It begins by locating Catholics under four headings: 1) the irreconciliables (Catholic Action militants; charismatic (re)converts; traditionalists bent on reconquest); 2) people damaged by the institution (the alienated; divorced committed Christians; women with Church responsibilities); 3) artisans of reconstruction (confident heirs; people at the frontiers; neo-classical Catholics); 4) young people without complexes (thirty-somethings; liberated Catholics; adolescents who haven’t been hooked).
The analysis goes beyond the binary oppositions that often are set up, even by Catholics themselves, but the results are such that it is “legitimate to ask to what degree Catholics still identify one another as co-religionists.” He draws particular attention to the cleavage between the older and the younger generations:
He speaks of reciprocal ignorance. The thirty-year-olds know nothing of the history of their elders. The great spiritual and theological figures of the twentieth century who were so important in France are unknown to them. “For them there’s nothing between Thérèse of Lisieux and John Paul II.” Young people are just as incapable of understanding the defiance of the older people with regard to John Paul II or Benedict SVI “because they know nothing of the hopes which the Council raised and which have been disappointed.”
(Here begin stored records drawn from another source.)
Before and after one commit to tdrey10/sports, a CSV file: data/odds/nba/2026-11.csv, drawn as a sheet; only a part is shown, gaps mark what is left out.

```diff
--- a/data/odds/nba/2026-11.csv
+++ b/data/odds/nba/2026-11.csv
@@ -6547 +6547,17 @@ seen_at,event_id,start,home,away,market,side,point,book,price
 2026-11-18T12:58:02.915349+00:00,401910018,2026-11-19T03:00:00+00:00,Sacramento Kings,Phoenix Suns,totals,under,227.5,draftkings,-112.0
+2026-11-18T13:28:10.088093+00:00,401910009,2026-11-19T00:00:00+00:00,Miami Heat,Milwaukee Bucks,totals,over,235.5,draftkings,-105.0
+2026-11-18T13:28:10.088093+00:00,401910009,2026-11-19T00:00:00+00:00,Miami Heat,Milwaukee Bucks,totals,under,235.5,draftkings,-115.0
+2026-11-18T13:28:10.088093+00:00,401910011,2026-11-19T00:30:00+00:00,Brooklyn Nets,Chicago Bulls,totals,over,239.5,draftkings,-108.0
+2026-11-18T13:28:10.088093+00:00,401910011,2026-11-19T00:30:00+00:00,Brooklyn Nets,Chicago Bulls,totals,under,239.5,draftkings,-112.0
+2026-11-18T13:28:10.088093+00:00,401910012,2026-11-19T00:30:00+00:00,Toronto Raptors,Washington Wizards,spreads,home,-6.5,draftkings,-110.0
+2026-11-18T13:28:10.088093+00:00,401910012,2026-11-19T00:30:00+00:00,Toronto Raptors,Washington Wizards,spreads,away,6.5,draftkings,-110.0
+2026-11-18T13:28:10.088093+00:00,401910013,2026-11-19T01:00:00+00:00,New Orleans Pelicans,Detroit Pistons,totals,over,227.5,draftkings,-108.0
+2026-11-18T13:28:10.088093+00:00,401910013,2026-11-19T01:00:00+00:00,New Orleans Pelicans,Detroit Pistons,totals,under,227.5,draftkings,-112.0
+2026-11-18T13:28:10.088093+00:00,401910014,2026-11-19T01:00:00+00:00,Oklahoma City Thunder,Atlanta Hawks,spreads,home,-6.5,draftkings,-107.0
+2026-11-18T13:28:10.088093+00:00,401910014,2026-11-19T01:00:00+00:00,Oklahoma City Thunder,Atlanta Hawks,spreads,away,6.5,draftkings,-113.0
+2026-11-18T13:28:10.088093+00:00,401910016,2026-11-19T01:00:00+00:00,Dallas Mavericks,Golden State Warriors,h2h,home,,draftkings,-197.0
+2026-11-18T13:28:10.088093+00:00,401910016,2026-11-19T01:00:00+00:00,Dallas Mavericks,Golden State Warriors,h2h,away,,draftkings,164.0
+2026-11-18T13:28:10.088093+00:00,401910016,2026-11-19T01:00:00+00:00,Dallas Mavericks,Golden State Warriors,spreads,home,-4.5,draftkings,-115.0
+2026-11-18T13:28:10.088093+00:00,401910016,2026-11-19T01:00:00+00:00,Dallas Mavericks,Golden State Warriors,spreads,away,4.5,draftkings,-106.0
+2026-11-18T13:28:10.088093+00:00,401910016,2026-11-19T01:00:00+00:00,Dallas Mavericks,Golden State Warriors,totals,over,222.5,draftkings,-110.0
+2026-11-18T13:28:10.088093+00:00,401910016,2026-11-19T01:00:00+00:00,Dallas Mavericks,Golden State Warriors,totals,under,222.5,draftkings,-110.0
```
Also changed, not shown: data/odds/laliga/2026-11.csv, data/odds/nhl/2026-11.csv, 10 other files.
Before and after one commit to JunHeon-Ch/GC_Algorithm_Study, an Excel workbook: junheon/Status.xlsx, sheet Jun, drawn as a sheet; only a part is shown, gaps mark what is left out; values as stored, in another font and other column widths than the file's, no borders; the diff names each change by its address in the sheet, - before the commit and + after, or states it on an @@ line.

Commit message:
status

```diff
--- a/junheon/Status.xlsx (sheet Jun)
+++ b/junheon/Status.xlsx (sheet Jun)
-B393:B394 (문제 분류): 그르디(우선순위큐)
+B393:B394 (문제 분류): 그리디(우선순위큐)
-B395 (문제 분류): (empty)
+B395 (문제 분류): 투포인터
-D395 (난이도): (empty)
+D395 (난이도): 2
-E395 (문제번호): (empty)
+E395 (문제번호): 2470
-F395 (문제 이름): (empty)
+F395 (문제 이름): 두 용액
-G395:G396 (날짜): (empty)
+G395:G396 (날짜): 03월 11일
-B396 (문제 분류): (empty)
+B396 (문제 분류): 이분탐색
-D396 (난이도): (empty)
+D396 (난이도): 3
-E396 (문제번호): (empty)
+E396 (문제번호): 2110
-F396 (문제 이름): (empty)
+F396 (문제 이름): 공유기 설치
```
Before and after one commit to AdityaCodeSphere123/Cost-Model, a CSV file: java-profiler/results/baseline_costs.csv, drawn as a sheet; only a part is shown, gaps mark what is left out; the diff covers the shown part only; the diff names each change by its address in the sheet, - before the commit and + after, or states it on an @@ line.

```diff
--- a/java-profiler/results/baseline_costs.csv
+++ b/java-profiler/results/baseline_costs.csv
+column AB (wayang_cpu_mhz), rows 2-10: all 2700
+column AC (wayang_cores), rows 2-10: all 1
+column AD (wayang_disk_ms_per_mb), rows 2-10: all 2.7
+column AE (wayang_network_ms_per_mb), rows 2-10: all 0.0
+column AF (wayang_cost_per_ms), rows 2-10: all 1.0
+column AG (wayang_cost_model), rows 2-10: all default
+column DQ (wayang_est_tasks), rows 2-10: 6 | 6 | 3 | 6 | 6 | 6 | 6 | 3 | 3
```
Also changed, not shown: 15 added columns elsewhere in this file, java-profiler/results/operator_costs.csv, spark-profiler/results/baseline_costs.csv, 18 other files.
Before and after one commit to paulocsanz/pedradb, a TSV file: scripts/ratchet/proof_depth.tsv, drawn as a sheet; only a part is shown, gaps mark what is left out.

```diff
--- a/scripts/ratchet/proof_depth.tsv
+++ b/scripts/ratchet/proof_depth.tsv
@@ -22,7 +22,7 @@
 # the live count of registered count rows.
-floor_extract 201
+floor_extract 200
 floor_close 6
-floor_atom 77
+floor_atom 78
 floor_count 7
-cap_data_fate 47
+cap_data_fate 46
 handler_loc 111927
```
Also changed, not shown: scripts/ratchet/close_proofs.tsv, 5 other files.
In return, the older people don’t understand the new generations. On liturgical matters, or priest’s dress, they have a feeling that things are going backwards. But, the author notes, they don’t examine the reason for such practices. “To choose the cassock has nothing to do with wearing it under obligation. And the liturgy in Latin, or clouds of incense, don’t have the same charm or the same meaning for those who grew up with them and for those who choose them by preference.”
The author maintains that Catholics have difficulty understanding one another because there are not many places left where they can listen to one another.
Structures where Catholics of different tendencies could engage in debate have disappeared–the Catholic Center of French Intellectuals, for example. The various Catholic journals no longer engage in polemics with each other. Every diocese has structures for inter-religious or ecumenical dialogue, but there’s nothing to stimulate dialogue among Catholics.
The challenge, Greiner concludes, is for Catholics to re-learn unity if their Church is going to be a sign of communion. All generations have to work for this.
I can’t comment on the accuracy or adequacy of the description of French Catholicism, but I’m glad to learn of an analysis that goes beyond the typical Manichean division of Catholics into White Hats and Black Hats. Among American Catholics, however, there’s no lack of polemics, as the quickest tour of the websites and blogs will discover, but many (most?) of them aren’t exactly instances of genuine dialogue. The Common Ground Initiative attempted to institutionalize dialogue among Catholics, but despite promising beginnings, it seems to have had a limited impact. And the recent discussions of relations among associations of Catholic intellectuals do not encourage great hope; in fact, they could even suggest that the will to dialogue simply doesn't and needn't exist.